With the cooler weather my thoughts have been turning to those of sweaters for the youngsters.  Oldest needs a couple of new ones as does Middle and the baby.  I have been spending much of the precious little downtime I've had lately scouring the internet for cute patterns to try.  I may break out the knitting machine and work a few up on it this year.  It might be fun.   I also need to be working on a warmer blanket for DS number 3.

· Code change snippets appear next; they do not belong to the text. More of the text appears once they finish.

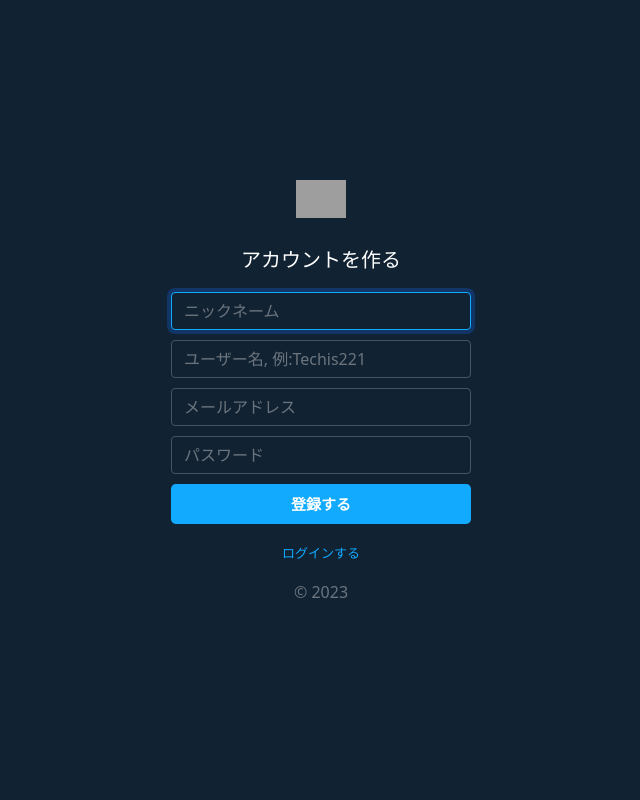
After one commit to iri-1/TwitterClone, a PHP site: page /sign-up.php in a window 1280 px wide. The commit adds this page. Shown: the whole page, without its empty margins (319-959 px from the left). Run offline with PHP 8.4, Linux system fonts and the light colour scheme; grey boxes are pictures that could not be loaded.

Commit message:
会員登録画面＆ログイン画面

```diff
--- a/Views/css/style.css
+++ b/Views/css/style.css
@@ -1,6 +1,9 @@
 /*
 全体
 ****/
+html {
+  height:100%;
+}
 .container {
   display: flex;
   justify-content: center;
@@ -47,7 +50,12 @@
   color: #fff;
 }
 
-a{}
+a{
+  font-size: 13px;
+  color: #1af;
+  text-decoration: none;
+
+}
 
 /*
 サイド
@@ -231,3 +239,42 @@ a{}
     margin-top:10px;
   }
 }
+/*
+会員登録（ログイン画面共用）
+******/
+body.signup{
+    display: flex;
+    align-items: center;
+    padding-top: 40px;
+    padding-bottom: 40px;
+    height: 100%;
+}
+.signup {
+    background: #123;
+    color: #fff;
+}
+.signup .form-signup{
+    width: 100%;
+    max-width: 330px;
+    padding: 15px;
+    margin: auto;
+}
+.signup .logo-white{
+    margin-bottom: 30px;
+    width: 50px;
+}
+.signup h1{
+    font-size: 20px;
+    margin-bottom: 20px;
+}
+.signup input{
+  margin-bottom: 10px;
+  background-color: #123;
+  border-color: #456;
+  color: #fff;
+}
+.signup input:focus{
+    background-color: #123;
+    border-color: #1af;
+    color: #fff;
+}
--- /dev/null
+++ b/Views/sign-up.php
@@ -0,0 +1,33 @@
+<!DOCTYPE html>
+<html lang="ja">
+
+<head>
+    <meta charset="UTF-8">
+    <meta http-equiv="X-UA-Compatible" content="IE=edge">
+    <meta name="viewport" content="width=device-width, initial-scale=1.0">
+    <link rel="icon" href="../Views/img/logo-twitterblue.svg">
+    <!-- Bootstrap CSS -->
+    <link href="https://cdn.jsdelivr.net/npm/bootstrap@5.0.0-beta1/dist/css/bootstrap.min.css" rel="stylesheet" integrity="sha384-giJF6kkoqNQ00vy+HMDP7azOuL0xtbfIcaT9wjKHr8RbDVddVHyTfAAsrekwKmP1" crossorigin="anonymous">
+    <link rel="stylesheet" href="../Views/css/style.css">
+
+    <title>会員登録画面 / Twitterクローン</title>
+    <meta name="description" content="会員登録画面です">
+</head>
+<body class="signup text-center">
+    <main class="form-signup">
+        <form action="sign-up.php" class="post">
+            <img src="../Views/img/logo-white.svg" alt="" class="logo-white">
+            <h1>アカウントを作る</h1>
+            <input type="text" class="form-control" name="nickname" placeholder="ニックネーム" maxlength="50" required autofocus>
+            <input type="text" class="form-control" name="name" placeholder="ユーザー名, 例:Techis221" maxlength="50" required>
+            <input type="email" class="form-control" name="email" placeholder="メールアドレス" maxlength="254" required>
+            <input type="password" class="form-control" name="password" placeholder="パスワード" maxlength="50" required>
+            <button class="w-100 btn btn-lg" type="submit">登録する</button>
+            <p class="mt-3 mb-2"><a href="sign-in.php">ログインする</a></p>
+            <p class="mt-2 mt-3 text-muted">&copy; 2023</p>
+        </form>
+        </main>
+</body>
+
+
+</html>
```
Also changed, not shown: Views/home.php (+24 -9 lines), Views/js/likes.js (added, +29 -0 lines), Views/sign-in.php (added, +31 -0 lines).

It seems like lately I have more projects than time.  I'm going to have to slow down eventually.  I'm already tired just thinking about everything that still needs done.  The apples need put up, the sweaters need made, the house needs cleaned, the laundry needs washed, I need to start getting the kids ready for schooling, then there are the dinners to be made, the shopping to be done, the bills to be paid, and on and on it goes. 

This weekend we are making a trip to the zoo with the kiddos.  It will be a much needed distraction and break from the daily grind.  I think stepping back, even just for a day, will do us all a world of good.   I love this lifestyle, I've been doing it for many, many years.  The country is gorgeous.  Life is "simpler".  We work hard and we sleep well.  But even something as well loved and as wonderful as the simple life can become overwhelming if you don't take a break now and again to regroup. 

Blessings be unto you and yours until next time.